What is the golden rule not taught within any curriculum? The prominence of building your network.
You’ve probably heard the phrase, “it’s all about who you know,” right? Well, that’s exactly what it means to have a network. But, how do we build one? Where does it come from?
The Network Building Recipe
In the beginning stages of my career as a public accountant, I was working several hours a week to get things done. There was barely any time for anything fun, let alone this thing called networking. But what I had failed to realize is that networking isn’t just happy hours and taking CPE. It’s not a class that you take once a week or even once a month.
You’re networking in everything you do!
Of course, there is some formality at times, but this term ‘networking’ is really just a formal way of saying “making friends”. The most advantageous networking is simply doing things that you enjoy and making friends along the way! In my opinion, the best recipe for building a strong network includes a blend of three ingredients.
The First Ingredient
College affiliates – classmates, professors, career center personnel, etc.
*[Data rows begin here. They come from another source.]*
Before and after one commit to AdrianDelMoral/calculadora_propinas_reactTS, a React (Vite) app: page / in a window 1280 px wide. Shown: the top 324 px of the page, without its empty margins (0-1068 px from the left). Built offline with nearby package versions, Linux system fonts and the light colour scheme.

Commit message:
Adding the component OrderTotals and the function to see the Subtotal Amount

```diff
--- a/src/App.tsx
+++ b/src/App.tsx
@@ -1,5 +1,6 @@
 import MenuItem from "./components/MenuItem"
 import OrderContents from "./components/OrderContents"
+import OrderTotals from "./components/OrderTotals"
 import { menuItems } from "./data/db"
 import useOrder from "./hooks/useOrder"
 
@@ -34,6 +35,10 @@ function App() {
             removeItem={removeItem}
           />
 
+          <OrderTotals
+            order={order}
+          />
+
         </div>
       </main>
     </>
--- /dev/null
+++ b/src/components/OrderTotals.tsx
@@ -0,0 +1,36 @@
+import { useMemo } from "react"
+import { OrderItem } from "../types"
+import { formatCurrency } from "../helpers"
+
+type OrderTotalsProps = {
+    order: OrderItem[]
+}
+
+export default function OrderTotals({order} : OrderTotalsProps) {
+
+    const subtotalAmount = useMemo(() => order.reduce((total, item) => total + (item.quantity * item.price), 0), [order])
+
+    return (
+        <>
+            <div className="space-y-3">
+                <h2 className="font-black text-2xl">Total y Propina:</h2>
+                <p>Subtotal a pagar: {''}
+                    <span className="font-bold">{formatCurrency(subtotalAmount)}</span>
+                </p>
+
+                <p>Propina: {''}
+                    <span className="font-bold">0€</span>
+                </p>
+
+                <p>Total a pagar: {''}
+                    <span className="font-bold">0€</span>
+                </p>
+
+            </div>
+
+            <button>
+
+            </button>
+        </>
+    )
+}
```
This starts the day that you walk onto campus. These people you’re about to spend the next two, four, five plus years with are more than just the person sitting next to you in the classroom. These are future co-workers, bosses, management’s spouses, owners of the company you’ll work for, etc. Remember this!
Now don’t forget about the other resources available to you too – faculty and staff! Your professors are likely former employees that have been successful in their area of expertise. So much that they’re sharing their best practices to mold the next generation of professionals. Utilize them! Absorb everything they can teach you! Talk to them about their experiences and use them as your personal career counselor as you begin to shape your professional self.
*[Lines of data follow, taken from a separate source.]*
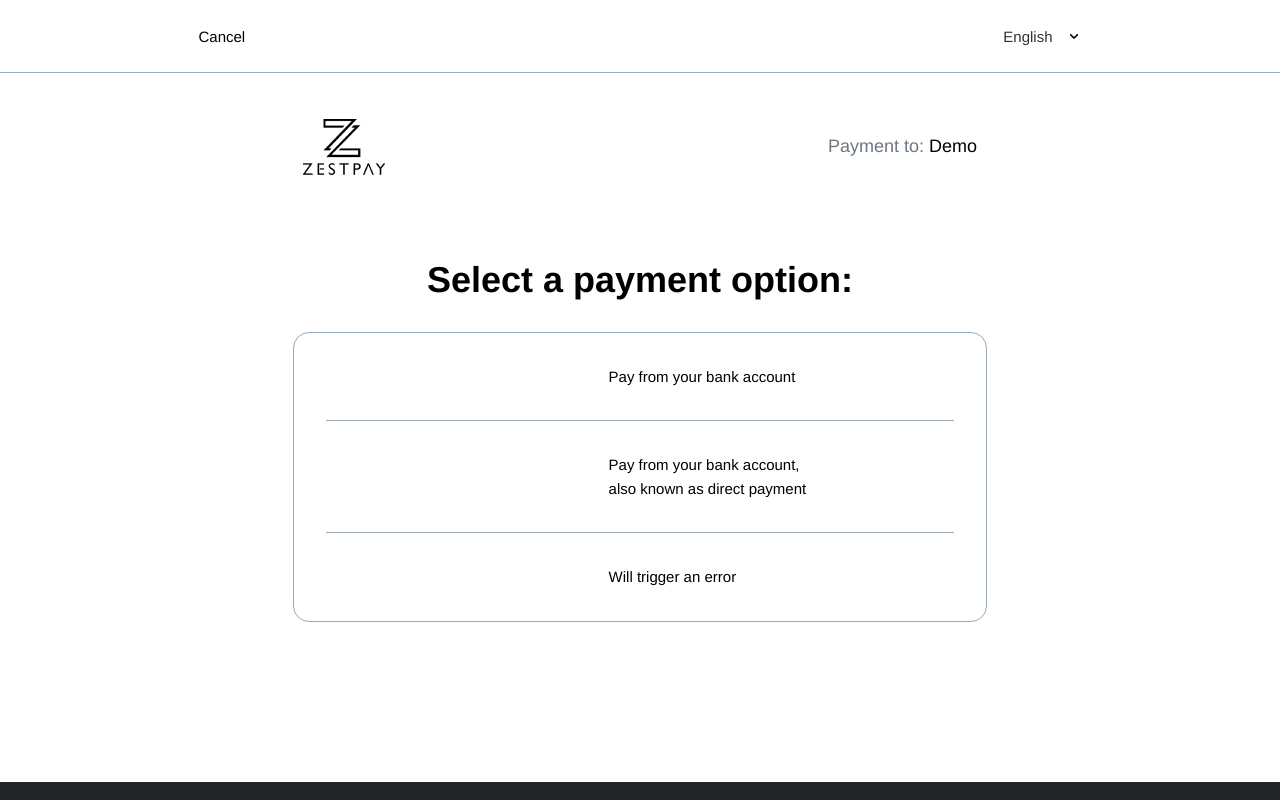
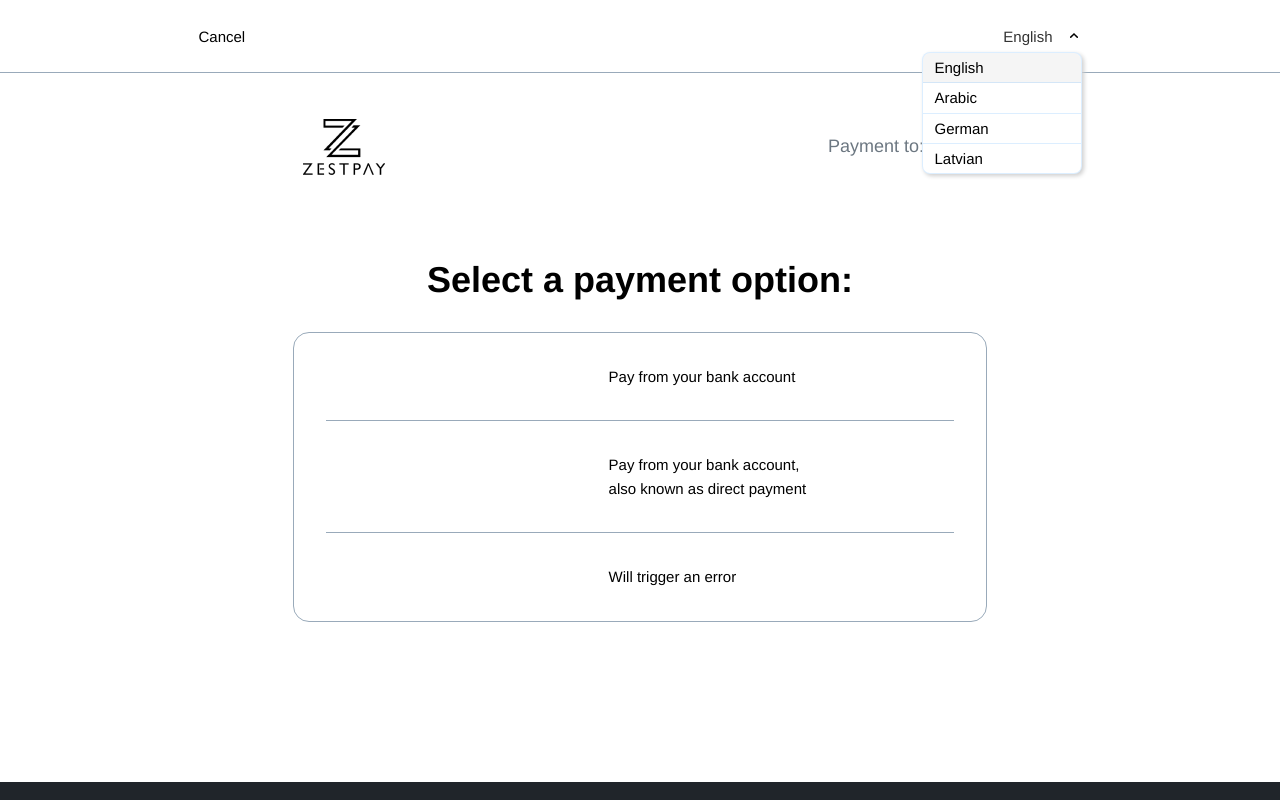
Before and after one commit to dpmango/webipay, a React (Create React App) app: page / in a window 1280 px wide. Shown: the top 800 px of the page. Built offline with nearby package versions, Linux system fonts and the light colour scheme; no server answers.

Commit message:
select active state

```diff
--- a/src/components/Layout/Header/Header.jsx
+++ b/src/components/Layout/Header/Header.jsx
@@ -62,6 +62,7 @@ const Header = observer(({ className }) => {
           <Language>
             <Select
               theme="ghost"
+              defaultMenuIsOpen={true}
               value={selectedLang}
               options={languages}
               maxMenuHeight={512}
--- a/src/components/UI/Select/Select.styles.js
+++ b/src/components/UI/Select/Select.styles.js
@@ -126,6 +126,7 @@ const Wrapper = styled.div`
       color: var(--color-white);
     }
 
+    &:active,
     &--is-focused {
       background: var(--color-background);
       color: var(--color-font);
```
As an alum of St. John Fisher College, I’ve had the best relationships with some of my professors. These relationships earned me my very first internship at 19 years old. I was doing some bookkeeping and individual tax work at a small CPA firm above a Subway restaurant in Greece.
This experience opened doors for me. It gave me the foundation needed to intern with a large, regional accounting firm my senior year of college that then resulted in full time employment one year before graduating with my MBA. I was so fortunate to be sitting at my graduation with a full time job waiting for me on the other side of the stage; all stemming from the professors I’d naturally adopted into my network.
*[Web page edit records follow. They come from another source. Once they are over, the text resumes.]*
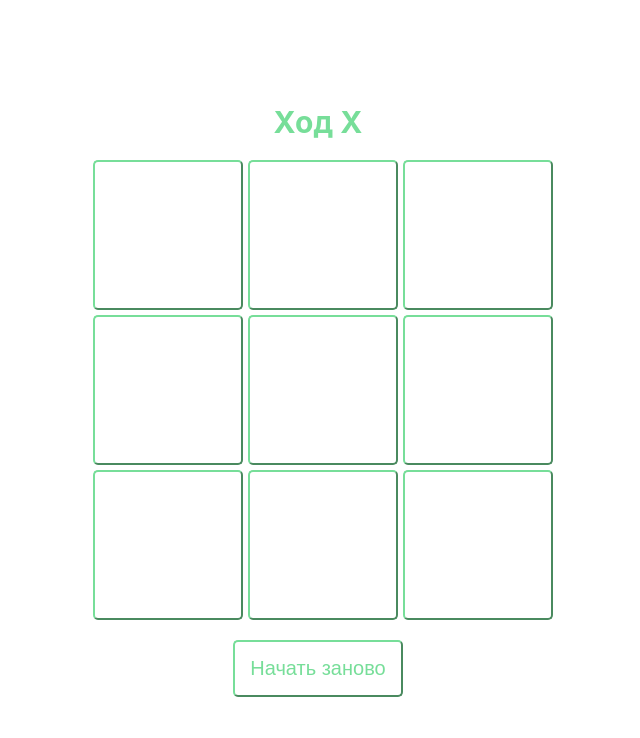
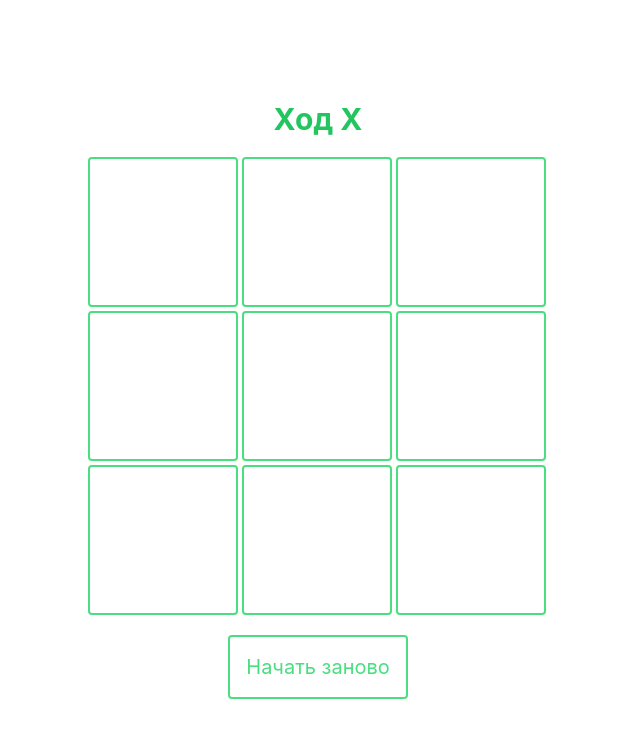
Before and after one commit to MCF512/circleCross, a React (Create React App) app: page / in a window 1280 px wide. Shown: the top 738 px of the page, without its empty margins (322-962 px from the left). Built offline with nearby package versions, Linux system fonts and the light colour scheme.

Commit message:
class components

```diff
--- a/package.json
+++ b/package.json
@@ -36,5 +36,8 @@
       "last 1 firefox version",
       "last 1 safari version"
     ]
+  },
+  "devDependencies": {
+    "tailwindcss": "^3.3.3"
   }
 }
--- a/src/App.js
+++ b/src/App.js
@@ -1,35 +1,46 @@
-import st from './App.module.css';
-import { Board } from './components/Board/Board';
-import { Info } from './components/Info/Info';
-import { useDispatch } from 'react-redux';
+import { Component } from 'react';
+import { Board, Info } from './components';
+import { connect } from 'react-redux';
 
-function App() {
-  const dispatch = useDispatch()
+class AppContainer extends Component {
+  render() {
+    return (
+      <div className="h-screen w-full flex items-center justify-center">
+        <div className="wrapper">
+          <Info />
+          <Board
+            onClick={this.props.handleClick}
+          />
 
-  const handleReset = () => {
+          <button className="
+          my-0
+          mx-auto
+          block
+          text-xl
+        text-green-400
+          p-4
+          border-2
+          border-green-400
+          rounded
+          "
+            onClick={this.props.handleReset}>Начать заново</button>
+        </div>
+      </div>
+    )
+  }
+}
+
+const mapDispatchToProps = (dispatch) => ({
+  handleReset: () => {
     dispatch(
       { type: 'RESET_GAME' }
     )
-  }
-
-  const handleClick = (index) => {
+  },
+  handleClick: (index) => {
     dispatch(
       { type: 'SET_PLAYER', payload: index }
     )
   }
+})
 
-  return (
-    <div className={st.inner}>
-      <div className={st.wrapper}>
-        <Info />
-        <Board
-          onClick={handleClick}
-        />
-
-        <button className={st.reset} onClick={handleReset}>Начать заново</button>
-      </div>
-    </div>
-  )
-}
-
-export default App;
+export const App = connect(null, mapDispatchToProps)(AppContainer)
--- a/src/App.module.css
+++ /dev/null
@@ -1,37 +0,0 @@
-.App {
-  text-align: center;
-  max-width: 310px;
-  display: flex;
-  flex-wrap: wrap;
-  margin: 0 auto;
-}
-
-.reset {
-  font-size: 20px;
-  display: block;
-  margin: 0 auto;
-  padding: 15px;
-  border-radius: 5px;
-  border-color: #77de99;
-  color: #77de99;
-  background-color: transparent;
-  cursor: pointer;
-  transition: background-color 0.3s;
-}
-
-.reset:hover {
-  background-color: rgba(0, 0, 0, 0.05);
-}
-
-.wrapper {
-  max-width: 450px;
-  margin: 0 auto;
-}
-
-.inner {
-  height: 100vh;
-  width: 100%;
-  display: flex;
-  align-items: center;
-  justify-content: center;
-}
--- a/src/components/Board/Board.js
+++ b/src/components/Board/Board.js
@@ -1,16 +1,42 @@
-import st from './Board.module.css';
-import { useSelector } from 'react-redux';
+import { Component } from 'react';
+import { connect } from 'react-redux';
 
-export const Board = ({ onClick }) => {
-  const fields = useSelector((state) => state.fields)
 
+class BoardContainer extends Component {
+
+  render() {
     return (
-    <div className={st.board}>
-      {fields.map((field, index) => {
-        return <button className={st.cell} key={index} onClick={() => onClick(index)}>
+      <div className="flex flex-wrap mb-5 gap-1">
+        {this.props.fields.map((field, index) => {
+          return <button className="
+            cell
+            border-2
+            border-green-400
+            rounded
+            p-0
+            m-0
+            text-green-400
+            text-8xl
+            flex
+            items-center
+            justify-center
+            leading-none
+            bg-transparent
+            transition-all
+            delay-100
+            hover:bg-gray-100
+            "
+            key={index} onClick={() => this.props.onClick(index)}>
             {field}
           </button>
         })}
       </div>
     )
   }
+}
+
+const mapStateToProps = (state) => ({
+  fields: state.fields
+});
+
+export const Board = connect(mapStateToProps)(BoardContainer)
--- a/src/components/Board/Board.module.css
+++ /dev/null
@@ -1,25 +0,0 @@
-.board {
-  display: flex;
-  flex-wrap: wrap;
-  width: 480px;
-  gap: 5px;
-  margin-bottom: 20px;
-}
-
-.cell {
-  width: 150px;
-  height: 150px;
-  font-size: 100px;
-  padding: 0;
-  margin: 0;
-  cursor: pointer;
-  background-color: transparent;
-  border-radius: 5px;
-  border-color: #77de99;
-  color: #77de99;
-  transition: background-color 0.3s;
-}
-
-.cell:hover {
-  background-color: rgba(0, 0, 0, 0.05);
-}
--- a/src/components/Info/Info.js
+++ b/src/components/Info/Info.js
@@ -1,12 +1,21 @@
-import st from './Info.module.css';
-import { useSelector } from 'react-redux';
+import { Component } from 'react';
+import { connect } from 'react-redux';
 
-export const Info = () => {
-  const state = useSelector((state) => state)
+class InfoContainer extends Component {
 
-  return (
-    <div className={st.info}>
-      {state.isDraw ? 'Ничья' : state.isGameEnded ? `Победа ${state.currentPlayer}` : `Ход ${state.currentPlayer}`}
-    </div>
-  )
+  render() {
+    return (
+      <div className='text-3xl text-center text-green-500 mb-5  font-bold'>
+        {this.props.isDraw ? 'Ничья' : this.props.isGameEnded ? `Победа ${this.props.currentPlayer}` : `Ход ${this.props.currentPlayer}`}
+      </div>
+    )
+  }
 }
+
+const mapStateToProps = (state) => ({
+  isDraw: state.isDraw,
+  isGameEnded: state.isGameEnded,
+  currentPlayer: state.currentPlayer
+})
+
+export const Info = connect(mapStateToProps)(InfoContainer)
--- a/src/components/Info/Info.module.css
+++ /dev/null
@@ -1,7 +0,0 @@
-.info {
-  font-size: 30px;
-  font-weight: 700;
-  text-align: center;
-  margin-bottom: 20px;
-  color: #77de99;
-}
--- /dev/null
+++ b/src/components/index.js
@@ -0,0 +1,2 @@
+export * from './Board/Board'
+export * from './Info/Info'
--- a/src/index.css
+++ b/src/index.css
@@ -1,3 +1,19 @@
+@tailwind base;
+@tailwind components;
+@tailwind utilities;
+
+@layer components {
+  .cell {
+    width: 150px;
+    height: 150px;
+  }
+
+  .wrapper {
+    max-width: 460px;
+    margin: 0 auto;
+  }
+}
+
 body {
   margin: 0;
   font-family: -apple-system, BlinkMacSystemFont, 'Segoe UI', 'Roboto', 'Oxygen',
--- a/src/index.js
+++ b/src/index.js
@@ -1,9 +1,9 @@
 import React from 'react';
 import ReactDOM from 'react-dom/client';
 import './index.css';
-import App from './App';
 import { Provider } from 'react-redux';
 import { store } from './store/store';
+import { App } from './App';
 
 const root = ReactDOM.createRoot(document.getElementById('root'));
 root.render(
--- a/src/store/store.js
+++ b/src/store/store.js
@@ -19,7 +19,7 @@ const appReducer = (state = initialState, action) => {
       } else {
         let updatedFields = [...state.fields];
         updatedFields[action.payload] = state.currentPlayer;
-        let nextPlayer = state.currentPlayer == 'X' ? 'O' : 'X'
+        let nextPlayer = state.currentPlayer === 'X' ? 'O' : 'X'
 
         if (checkWin(updatedFields, state.currentPlayer)) {
           return { ...state, fields: updatedFields, isGameEnded: true }
@@ -29,7 +29,6 @@ const appReducer = (state = initialState, action) => {
           return { ...state, fields: updatedFields, isDraw: true }
         }
 
-        console.log(state)
         return { ...state, fields: updatedFields, currentPlayer: nextPlayer }
       }
     default:
--- /dev/null
+++ b/tailwind.config.js
@@ -0,0 +1,8 @@
+/** @type {import('tailwindcss').Config} */
+module.exports = {
+  content: ["./src/**/*.{js,jsx,ts,tsx}"],
+  theme: {
+    extend: {},
+  },
+  plugins: [],
+}
```
Also changed, not shown: 1 other file (tests, documents, lock files or other folders). Lines whose indentation alone changed are shown as unchanged.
The Second Ingredient
Professional organizations – groups that include professionals of common business practices
An easy way to add professionals like yourself to your network is to join local organizations revolved around relative content. For example, an HR professional would benefit from joining the Society for Human Resource Management (SHRM) or the National Human Resources Association (NHRA).
Joining these organizations exposes you to other ways of doing business while also offering your best practices. As professionals, we’re sometimes guilty of doing things the way they’ve always been done, but remember, “you don’t know what you don’t know.” Open your mind! Listen to what others are doing and you might just learn something.
Being an accountant turned recruiter, the professional organizations I belong to are, New York State Society of Certified Public Accountants (NYSSCPA), NextGen and Emerging Leaders.
NYSSCPA is an organization specifically for accountants in New York State, while NextGen is a committee of NYSSCPA focused around those young in the profession. Being a participant in both allows me to maintain existing relationships while developing new ones! We have fun together through friendly competitions, educational seminars, and more!
The last professional organization I belong to is Emerging Leaders, a society affiliated with the United Way of Greater Rochester. Though not directly related to accounting, finance, or even recruiting, being a member offers me the opportunity to meet some of Rochester’s most successful leaders that I otherwise may not encounter. As a result, I was able to have breakfast with the CEO of Broadstone Real Estate, Chris Czarnecki! What a fun experience to talk with one of Rochester’s most successful business leaders!
The Third and Final Ingredient
Personal organizations – groups that have personal meaning to you
You’ll have a most genuine approach to getting involved when you’re working on a mission that gives you purpose. While these people may not have a direct correlation to your day job, they share personal interests. This can even be something as silly as the gym! There’s more to a cardio intensive class than sweat rags and a need for H20. It’s pushing each other to do the best that you can!
This tends to be the most missed ingredient because people intuitively associate networking with their professional selves. But what they fail to realize is that your network is like a web; that person chugging the water bottle next to you might just be the sibling of your next boss!
Some of the organizations that I’m active with include: Open Door Mission, Rochester Animal Services (interchangeably known as the Verona Street Animal Society) and Habitat Young Professionals (an affiliate group of Habitat for Humanity).
These are all support missions I feel passionate about and help paint a picture of who I am. I’ve met some incredible people along the way and diversify my network with every dinner served, dog walked and house built!
And voila! You’ve successfully provided yourself with the tools for a successful network. People that you can learn with and learn from.
Dream big, work hard, stay focused, and surround yourself with good people!